Homework Problem:  Missing Materials


It happens far too often.  Math book, spelling words, science notebook, reading folder, vocabulary worksheet; at least one of these necessary things fail to make it home after school with your child so that homework can be completed.


It can be soooooooo frustrating!  You sit down to help with homework only to find the book, the paper, the chart, or some other vitally key element is not even there…it’s still at school.  Grrrrrrrr!


And then the scrambling starts.  Do we race back to school on the chance that the teacher is still in her classroom?  Do we call a friend?  Or should I just send my child to school tomorrow knowing that he’ll get another incomplete homework assignment?


Homework Solution: “Binder Reminder” 


Most teachers are more than happy to help with this solution as long as you make it easy for them.


Here’s what to do:  Make a list of any and all of the materials your child may need to take home from school and write them on an index card.

Next, laminate the card or wrap it in clear packing tape.  Then, ask your child’s teacher to attach the card to the upper corner of your child’s desk and help to implement a simple routine.


When homework is assigned throughout the day, ask the teacher to use a dry erase marker to circle the item your child will need for that assignment.  When it is time to pack up at the end of the day, your child should erase the circles for each item ONLY after he places it in his backpack.


This will not only help your child to develop independence, but save you from any more after school scavenger hunts!


Make SURE you reward the teacher with a personal thank you note (an email does NOT count!).


What is Really going on When a Smart Child is Struggling in School?

When smart children or teens struggle in school or have to work harder and longer than they should in order to keep up or make the grade, it is almost always because there are one or more areas of underlying processing/learning skills that are not supporting them well enough.

Accommodations at school or through traditional tutoring may help students to get by, but just coping with a problem for a long period of time is not comfortable and is not the answer.

These underlying processing/learning skills can be dramatically improved or completely corrected through specific brain training.

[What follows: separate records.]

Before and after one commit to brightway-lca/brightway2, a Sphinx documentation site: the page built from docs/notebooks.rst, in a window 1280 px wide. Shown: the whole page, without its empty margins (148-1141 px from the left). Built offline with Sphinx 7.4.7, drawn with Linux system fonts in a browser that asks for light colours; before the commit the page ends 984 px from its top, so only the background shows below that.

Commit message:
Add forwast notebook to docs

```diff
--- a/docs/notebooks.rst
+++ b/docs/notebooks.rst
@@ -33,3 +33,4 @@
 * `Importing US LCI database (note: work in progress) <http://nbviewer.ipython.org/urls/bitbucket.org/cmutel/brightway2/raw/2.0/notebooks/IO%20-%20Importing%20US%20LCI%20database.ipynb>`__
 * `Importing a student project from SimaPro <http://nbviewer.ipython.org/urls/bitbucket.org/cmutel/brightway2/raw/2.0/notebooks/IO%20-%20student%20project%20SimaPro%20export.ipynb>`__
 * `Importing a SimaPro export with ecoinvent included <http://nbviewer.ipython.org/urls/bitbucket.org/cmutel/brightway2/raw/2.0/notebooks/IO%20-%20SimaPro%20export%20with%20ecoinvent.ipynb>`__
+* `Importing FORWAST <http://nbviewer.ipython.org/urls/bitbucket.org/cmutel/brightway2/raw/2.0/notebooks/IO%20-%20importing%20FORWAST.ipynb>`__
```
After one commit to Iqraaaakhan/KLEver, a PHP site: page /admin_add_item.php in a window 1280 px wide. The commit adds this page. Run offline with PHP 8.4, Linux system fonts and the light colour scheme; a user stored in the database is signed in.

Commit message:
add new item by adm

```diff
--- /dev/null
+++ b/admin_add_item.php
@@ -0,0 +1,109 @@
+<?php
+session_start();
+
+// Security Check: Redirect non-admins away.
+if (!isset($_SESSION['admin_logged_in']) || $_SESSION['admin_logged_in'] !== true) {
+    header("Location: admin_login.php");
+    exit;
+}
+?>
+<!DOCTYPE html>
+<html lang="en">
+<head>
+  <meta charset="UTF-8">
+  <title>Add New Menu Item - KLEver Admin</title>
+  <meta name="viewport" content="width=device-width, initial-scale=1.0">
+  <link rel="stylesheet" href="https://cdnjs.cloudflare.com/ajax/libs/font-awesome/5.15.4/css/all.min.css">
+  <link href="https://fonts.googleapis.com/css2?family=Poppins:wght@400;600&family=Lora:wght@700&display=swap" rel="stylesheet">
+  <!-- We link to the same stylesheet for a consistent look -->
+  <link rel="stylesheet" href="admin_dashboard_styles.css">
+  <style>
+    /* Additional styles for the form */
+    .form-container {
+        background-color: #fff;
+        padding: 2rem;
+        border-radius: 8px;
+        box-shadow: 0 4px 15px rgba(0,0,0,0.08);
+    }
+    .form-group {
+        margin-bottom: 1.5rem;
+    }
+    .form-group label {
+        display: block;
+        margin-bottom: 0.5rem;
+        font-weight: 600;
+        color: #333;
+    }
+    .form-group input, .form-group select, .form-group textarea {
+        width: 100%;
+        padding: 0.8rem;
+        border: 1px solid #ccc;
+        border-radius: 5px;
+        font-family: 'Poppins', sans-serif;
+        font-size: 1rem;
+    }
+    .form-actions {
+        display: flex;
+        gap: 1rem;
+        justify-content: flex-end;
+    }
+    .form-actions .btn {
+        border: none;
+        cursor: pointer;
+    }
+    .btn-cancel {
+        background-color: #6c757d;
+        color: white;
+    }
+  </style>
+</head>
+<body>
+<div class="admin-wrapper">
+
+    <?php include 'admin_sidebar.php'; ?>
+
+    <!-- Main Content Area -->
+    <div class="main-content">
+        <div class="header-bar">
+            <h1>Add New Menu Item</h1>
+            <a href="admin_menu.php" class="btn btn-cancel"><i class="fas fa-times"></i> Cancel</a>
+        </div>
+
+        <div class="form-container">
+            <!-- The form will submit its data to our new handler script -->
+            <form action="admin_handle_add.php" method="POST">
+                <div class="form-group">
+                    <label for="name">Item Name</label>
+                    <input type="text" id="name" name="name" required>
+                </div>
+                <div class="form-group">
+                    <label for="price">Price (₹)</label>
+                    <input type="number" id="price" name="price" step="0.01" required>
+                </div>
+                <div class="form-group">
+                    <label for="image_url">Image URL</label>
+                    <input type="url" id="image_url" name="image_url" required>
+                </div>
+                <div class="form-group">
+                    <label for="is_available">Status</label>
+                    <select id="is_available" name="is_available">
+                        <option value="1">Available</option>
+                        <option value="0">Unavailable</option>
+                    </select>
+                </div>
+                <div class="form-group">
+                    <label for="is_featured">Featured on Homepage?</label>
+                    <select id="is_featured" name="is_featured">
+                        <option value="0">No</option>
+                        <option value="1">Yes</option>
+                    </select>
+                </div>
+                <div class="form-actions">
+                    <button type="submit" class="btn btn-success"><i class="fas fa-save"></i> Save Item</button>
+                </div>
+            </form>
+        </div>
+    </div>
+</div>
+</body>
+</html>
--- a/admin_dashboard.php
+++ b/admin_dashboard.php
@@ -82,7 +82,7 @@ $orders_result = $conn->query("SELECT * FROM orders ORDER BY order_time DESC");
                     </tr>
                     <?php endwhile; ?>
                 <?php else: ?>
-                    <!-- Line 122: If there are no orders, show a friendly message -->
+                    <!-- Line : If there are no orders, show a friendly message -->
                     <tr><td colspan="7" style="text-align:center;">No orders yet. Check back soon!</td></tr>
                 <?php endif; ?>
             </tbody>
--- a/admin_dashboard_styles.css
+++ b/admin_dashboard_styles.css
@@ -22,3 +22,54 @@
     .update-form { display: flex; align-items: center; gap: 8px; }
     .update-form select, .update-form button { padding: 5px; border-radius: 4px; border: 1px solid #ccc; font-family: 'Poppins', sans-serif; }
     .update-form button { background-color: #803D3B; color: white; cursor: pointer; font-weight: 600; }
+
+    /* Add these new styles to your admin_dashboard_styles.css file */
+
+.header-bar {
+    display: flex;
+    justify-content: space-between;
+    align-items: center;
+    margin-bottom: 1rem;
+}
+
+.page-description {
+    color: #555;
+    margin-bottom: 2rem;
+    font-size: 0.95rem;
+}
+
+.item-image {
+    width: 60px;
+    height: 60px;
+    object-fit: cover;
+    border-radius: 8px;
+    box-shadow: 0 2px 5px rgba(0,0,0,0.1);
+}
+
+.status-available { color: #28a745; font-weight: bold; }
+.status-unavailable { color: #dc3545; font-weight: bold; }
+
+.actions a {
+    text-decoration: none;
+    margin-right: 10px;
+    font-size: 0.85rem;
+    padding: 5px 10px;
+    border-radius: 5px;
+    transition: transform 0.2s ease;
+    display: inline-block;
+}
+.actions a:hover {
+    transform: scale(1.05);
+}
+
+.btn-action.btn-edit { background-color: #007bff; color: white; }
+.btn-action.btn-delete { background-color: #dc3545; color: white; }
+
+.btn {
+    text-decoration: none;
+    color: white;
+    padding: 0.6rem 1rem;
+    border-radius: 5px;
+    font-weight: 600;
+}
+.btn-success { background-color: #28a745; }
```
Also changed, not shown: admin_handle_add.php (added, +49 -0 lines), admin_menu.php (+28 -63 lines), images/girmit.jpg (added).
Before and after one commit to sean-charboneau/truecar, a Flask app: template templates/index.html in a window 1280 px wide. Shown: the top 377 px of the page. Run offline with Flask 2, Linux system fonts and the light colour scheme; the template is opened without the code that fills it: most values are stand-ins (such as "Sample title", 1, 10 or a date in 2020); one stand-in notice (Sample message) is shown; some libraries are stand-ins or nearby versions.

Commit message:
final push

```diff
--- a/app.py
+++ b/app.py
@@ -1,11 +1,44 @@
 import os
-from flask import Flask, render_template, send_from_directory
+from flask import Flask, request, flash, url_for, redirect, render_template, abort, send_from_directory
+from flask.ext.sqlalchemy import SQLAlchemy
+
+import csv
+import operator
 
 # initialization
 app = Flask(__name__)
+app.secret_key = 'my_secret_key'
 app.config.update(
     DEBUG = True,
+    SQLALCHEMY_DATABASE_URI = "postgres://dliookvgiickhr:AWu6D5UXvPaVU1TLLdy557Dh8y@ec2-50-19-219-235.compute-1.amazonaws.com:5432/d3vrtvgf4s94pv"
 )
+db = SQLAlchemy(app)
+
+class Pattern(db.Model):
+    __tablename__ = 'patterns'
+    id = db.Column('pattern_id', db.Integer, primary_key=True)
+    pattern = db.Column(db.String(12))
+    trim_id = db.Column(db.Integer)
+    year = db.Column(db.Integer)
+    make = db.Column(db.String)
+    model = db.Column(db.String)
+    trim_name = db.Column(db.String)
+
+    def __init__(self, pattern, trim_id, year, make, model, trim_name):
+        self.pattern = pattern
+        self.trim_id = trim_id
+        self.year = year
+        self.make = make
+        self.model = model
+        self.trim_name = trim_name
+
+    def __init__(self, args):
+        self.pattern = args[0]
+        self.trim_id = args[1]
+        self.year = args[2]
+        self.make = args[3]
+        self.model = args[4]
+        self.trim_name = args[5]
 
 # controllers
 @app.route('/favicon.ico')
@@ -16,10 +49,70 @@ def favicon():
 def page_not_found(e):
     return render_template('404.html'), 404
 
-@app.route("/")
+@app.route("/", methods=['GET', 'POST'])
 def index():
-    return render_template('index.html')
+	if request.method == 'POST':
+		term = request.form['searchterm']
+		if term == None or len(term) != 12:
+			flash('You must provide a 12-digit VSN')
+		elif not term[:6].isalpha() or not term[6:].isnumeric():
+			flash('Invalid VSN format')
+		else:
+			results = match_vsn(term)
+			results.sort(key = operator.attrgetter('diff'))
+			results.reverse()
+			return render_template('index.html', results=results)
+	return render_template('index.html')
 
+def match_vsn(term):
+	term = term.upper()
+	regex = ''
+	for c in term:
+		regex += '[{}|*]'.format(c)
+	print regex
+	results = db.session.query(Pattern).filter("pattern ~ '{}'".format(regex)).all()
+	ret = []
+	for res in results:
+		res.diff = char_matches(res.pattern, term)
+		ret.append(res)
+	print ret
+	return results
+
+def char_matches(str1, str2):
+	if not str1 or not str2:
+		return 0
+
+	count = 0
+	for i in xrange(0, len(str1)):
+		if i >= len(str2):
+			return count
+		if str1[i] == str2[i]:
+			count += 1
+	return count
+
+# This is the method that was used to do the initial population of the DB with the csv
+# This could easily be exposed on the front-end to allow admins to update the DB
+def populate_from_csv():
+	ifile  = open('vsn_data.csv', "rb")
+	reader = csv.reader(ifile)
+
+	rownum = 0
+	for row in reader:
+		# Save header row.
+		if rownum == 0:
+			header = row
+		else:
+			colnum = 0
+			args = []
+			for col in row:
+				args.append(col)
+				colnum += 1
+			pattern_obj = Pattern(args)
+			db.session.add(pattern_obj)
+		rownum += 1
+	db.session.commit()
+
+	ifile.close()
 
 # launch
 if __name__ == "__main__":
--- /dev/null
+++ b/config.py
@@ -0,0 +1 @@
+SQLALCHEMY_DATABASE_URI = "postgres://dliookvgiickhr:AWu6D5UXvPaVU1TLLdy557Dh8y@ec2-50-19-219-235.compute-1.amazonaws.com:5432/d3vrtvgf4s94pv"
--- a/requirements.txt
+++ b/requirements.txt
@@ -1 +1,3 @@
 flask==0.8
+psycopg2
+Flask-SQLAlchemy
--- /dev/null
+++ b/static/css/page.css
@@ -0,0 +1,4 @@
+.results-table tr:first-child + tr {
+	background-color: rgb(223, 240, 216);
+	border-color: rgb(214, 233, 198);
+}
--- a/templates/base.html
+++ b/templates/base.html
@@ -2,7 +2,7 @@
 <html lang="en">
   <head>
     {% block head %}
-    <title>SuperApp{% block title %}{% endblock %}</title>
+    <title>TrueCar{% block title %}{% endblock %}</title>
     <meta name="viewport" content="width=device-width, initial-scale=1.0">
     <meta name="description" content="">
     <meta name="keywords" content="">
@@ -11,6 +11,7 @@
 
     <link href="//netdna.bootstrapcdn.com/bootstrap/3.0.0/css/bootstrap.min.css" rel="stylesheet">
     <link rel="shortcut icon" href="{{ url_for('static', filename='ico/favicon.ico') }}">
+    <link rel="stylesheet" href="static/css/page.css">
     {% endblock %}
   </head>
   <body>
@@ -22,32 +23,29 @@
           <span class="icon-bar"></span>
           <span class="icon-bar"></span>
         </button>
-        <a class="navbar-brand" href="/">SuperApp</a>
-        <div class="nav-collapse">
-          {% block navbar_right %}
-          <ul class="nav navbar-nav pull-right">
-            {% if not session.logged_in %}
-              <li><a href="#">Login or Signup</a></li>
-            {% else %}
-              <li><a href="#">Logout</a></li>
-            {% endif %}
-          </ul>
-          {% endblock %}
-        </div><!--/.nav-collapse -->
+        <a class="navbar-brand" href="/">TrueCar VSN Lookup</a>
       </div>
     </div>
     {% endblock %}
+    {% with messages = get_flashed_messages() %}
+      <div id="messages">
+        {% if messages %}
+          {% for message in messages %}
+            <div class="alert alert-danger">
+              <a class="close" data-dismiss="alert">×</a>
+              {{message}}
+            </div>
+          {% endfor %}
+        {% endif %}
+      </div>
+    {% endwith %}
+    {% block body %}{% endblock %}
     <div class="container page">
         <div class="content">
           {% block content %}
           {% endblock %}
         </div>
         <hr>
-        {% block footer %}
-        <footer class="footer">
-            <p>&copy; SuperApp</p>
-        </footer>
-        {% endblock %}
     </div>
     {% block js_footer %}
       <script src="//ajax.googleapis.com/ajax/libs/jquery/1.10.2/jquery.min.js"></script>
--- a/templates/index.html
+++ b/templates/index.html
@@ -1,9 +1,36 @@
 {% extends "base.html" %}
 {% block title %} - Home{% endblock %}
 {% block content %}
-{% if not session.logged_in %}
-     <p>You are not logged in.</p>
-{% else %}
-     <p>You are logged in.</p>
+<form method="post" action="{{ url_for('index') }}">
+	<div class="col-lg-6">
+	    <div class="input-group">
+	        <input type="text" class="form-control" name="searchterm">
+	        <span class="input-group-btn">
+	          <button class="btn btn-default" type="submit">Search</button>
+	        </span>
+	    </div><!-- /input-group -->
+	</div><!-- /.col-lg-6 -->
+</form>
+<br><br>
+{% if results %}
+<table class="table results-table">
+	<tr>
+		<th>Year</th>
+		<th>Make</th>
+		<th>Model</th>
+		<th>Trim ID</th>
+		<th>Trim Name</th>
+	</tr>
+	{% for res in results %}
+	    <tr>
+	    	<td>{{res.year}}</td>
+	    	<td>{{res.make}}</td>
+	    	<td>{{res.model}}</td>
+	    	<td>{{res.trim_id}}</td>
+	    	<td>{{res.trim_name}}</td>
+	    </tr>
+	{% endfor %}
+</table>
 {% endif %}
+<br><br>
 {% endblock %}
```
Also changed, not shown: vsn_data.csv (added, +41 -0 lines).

With the right kind of help, children and adults with learning challenges can work to their potential, comfortably and independently.